What type of water is best for infant formula?
Deciding how to feed a baby, whether breast or formula, can be difficult for parents. One question: what kind of water should you use to make formula?
The best formula water
When preparing baby formula, parents have the option of using tap, fluoridated, well or bottled water. Different factors should be considered when deciding which one to use.
Dr. Tye Winters, Director of Pediatric Residence and Medical Director of the Overlook Medical Center Pediatric HealthStart Clinic, tells parents TODAY that “the recommendation is to boil water for at least 1 minute in a pot with a lid. , then let it cool with the lid on the pan. This should be followed especially in the first 3 months or if the infant was born prematurely, before 36 weeks gestation.
Water from a public source in the United States is generally of very high quality and can be used safely for mixing formula, but Dr. Hillary O’Boyle, a pediatrician in Richmond, Virginia, says he is always good to check: “I would advise parents to make sure your tap water comes from a safe water source, as defined by your county health department or state environmental agency. State.
Fluoridated water can be used to make formula; however, doctors say it shouldn’t be used with every feed, to prevent babies from getting too much fluoride in their bodies. Excess fluoride can lead to skeletal changes in infants over time.
Infant formula contains all the fluoride your baby needs, so using tap water for mixing, which usually contains additional fluoride, may put your infant at a slightly increased risk of something called dental fluorosis, says O’Boyle. This causes faint white lines to appear on adult teeth, which is not harmful, but can be a cosmetic problem. O’Boyle tells TODAY Parents that parents who live in areas with fluoridated tap water “may want to periodically use ready-to-use (pre-mixed) formula and/or mix formula with bottled water, which does not contain fluoride. ”
If you use fluoridated water, the American Dental Association suggests checking with your local water company to make sure the fluoride level is below 0.7 parts fluoride per million parts water.
Winters says well water should not be used for formula milk because it can contain harmful bacteria that can lead to life-threatening infections, especially in young infants or babies with underlying health conditions. Distilled or purified water should be used instead of well water.
If well water is the only water source, be careful. Some wells have a high concentration of nitrateswhich can seep from fertilizer into the soil, putting babies at risk for something called methemoglobinemia. O’Boyle said: “Boiling the water doesn’t solve this problem. If you are interested in using well water for formula mixing, the water should be tested periodically for nitrates to ensure safe levels.”
If nitrate levels are safe, O’Brien said, “Additionally, all well water should be boiled before use.”
Virtually any type of bottled water can be safely used to mix the formula. This includes purified, distilled, deionized or demineralized water. Using bottled water is the best way to ensure water safety and also has the advantage of not containing additional fluoride.
When choosing bottled water, it is important to know if the water has been fortified with additives such as fluoride or electrolytes, as this can lead to excessive amounts of electrolytes or fluoride in the body of the infant.

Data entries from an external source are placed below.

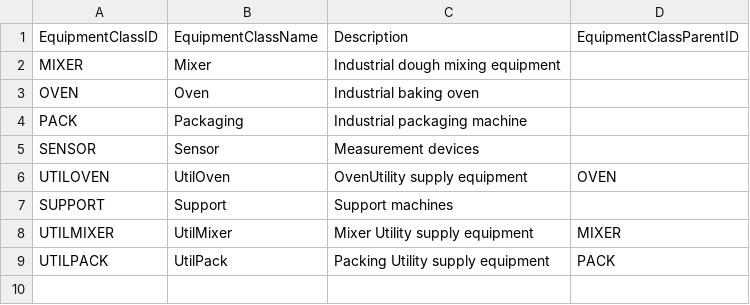
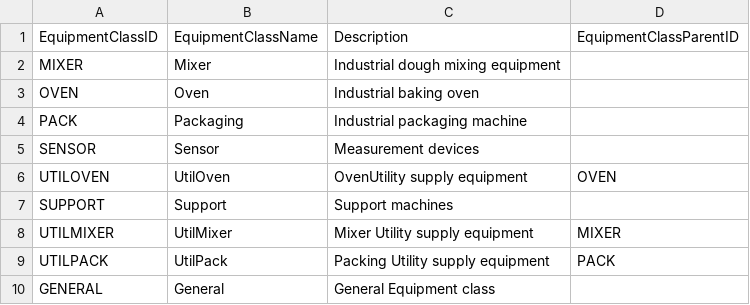
Before and after one commit to radik86/ISA95DataGenerator, a CSV file: templates/masterdata/equipment_classes.csv, drawn as a sheet; the diff names each change by its address in the sheet, - before the commit and + after, or states it on an @@ line.

```diff
--- a/templates/masterdata/equipment_classes.csv
+++ b/templates/masterdata/equipment_classes.csv
+row 10: GENERAL | General | General Equipment class
```
Also changed, not shown: 2 other files.
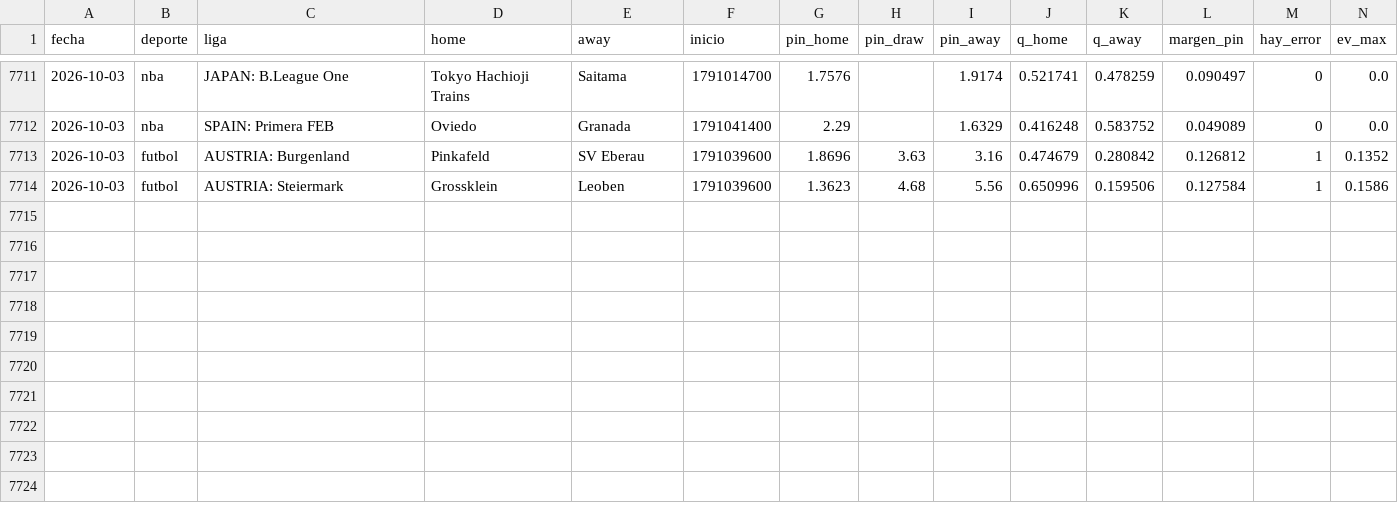
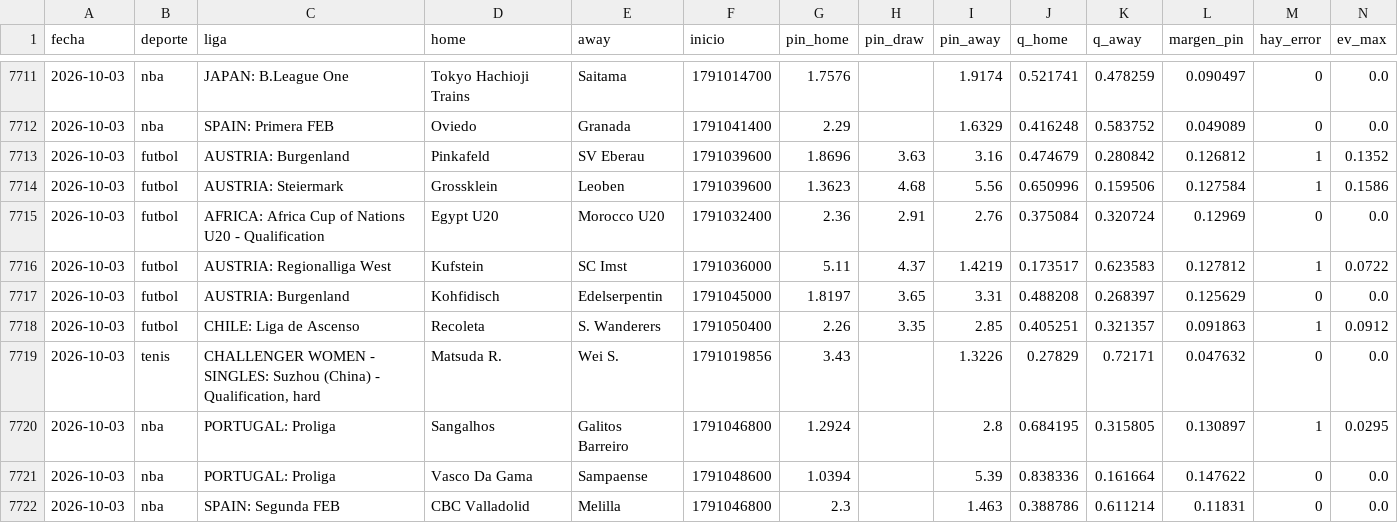
Before and after one commit to HectorMontiel/mundial-2026-predictor, a CSV file: radar_capturas.csv, drawn as a sheet; only a part is shown, gaps mark what is left out; rows hold the shown columns only; the diff names each change by its address in the sheet, - before the commit and + after, or states it on an @@ line.

```diff
--- a/radar_capturas.csv
+++ b/radar_capturas.csv
+row 7715: 2026-10-03 | futbol | AFRICA: Africa Cup of Nations U20 - Qualification | Egypt U20 | Morocco U20 | 1791032400 | 2.36 | 2.91 | 2.76 | 0.375084 | 0.320724 | 0.12969 | 0 | 0.0
+row 7716: 2026-10-03 | futbol | AUSTRIA: Regionalliga West | Kufstein | SC Imst | 1791036000 | 5.11 | 4.37 | 1.4219 | 0.173517 | 0.623583 | 0.127812 | 1 | 0.0722
+row 7717: 2026-10-03 | futbol | AUSTRIA: Burgenland | Kohfidisch | Edelserpentin | 1791045000 | 1.8197 | 3.65 | 3.31 | 0.488208 | 0.268397 | 0.125629 | 0 | 0.0
+row 7718: 2026-10-03 | futbol | CHILE: Liga de Ascenso | Recoleta | S. Wanderers | 1791050400 | 2.26 | 3.35 | 2.85 | 0.405251 | 0.321357 | 0.091863 | 1 | 0.0912
+row 7719: 2026-10-03 | tenis | CHALLENGER WOMEN - SINGLES: Suzhou (China) - Qualification, hard | Matsuda R. | Wei S. | 1791019856 | 3.43 |  | 1.3226 | 0.27829 | 0.72171 | 0.047632 | 0 | 0.0
+row 7720: 2026-10-03 | nba | PORTUGAL: Proliga | Sangalhos | Galitos Barreiro | 1791046800 | 1.2924 |  | 2.8 | 0.684195 | 0.315805 | 0.130897 | 1 | 0.0295
+row 7721: 2026-10-03 | nba | PORTUGAL: Proliga | Vasco Da Gama | Sampaense | 1791048600 | 1.0394 |  | 5.39 | 0.838336 | 0.161664 | 0.147622 | 0 | 0.0
+row 7722: 2026-10-03 | nba | SPAIN: Segunda FEB | CBC Valladolid | Melilla | 1791046800 | 2.3 |  | 1.463 | 0.388786 | 0.611214 | 0.11831 | 0 | 0.0
```
Also changed, not shown: 3 other files.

Regular bottled drinking water should always be boiled before using in formula, like tap water. Distilled or purified water can be used without having to boil the water.
Talk to your pediatrician
As with anything else, getting advice from your child’s pediatrician is always the best bet. One thing to remember is that babies under 6 months do not need water on their own; it can actually lead to electrolyte imbalances and potentially brain damage. Infants get plenty of water from formula or breast milk.
Parents can make formula or bring their own water when they leave home. Prepared formula can be stored out of the refrigerator for up to approximately 2 hours after preparation.
Parents have several safe options when choosing water for formula mixing. The two safest options are boiled tap water that has been cooled to room temperature or any type of bottled water. If tap water is the primary water source for formula, occasionally use bottled water to reduce fluoride exposure.
Parents should be very careful about the source of water for infants under 3 months old, premature babies, or babies with weakened immune systems, as they are at higher risk of serious bacterial infection from water unsanitary.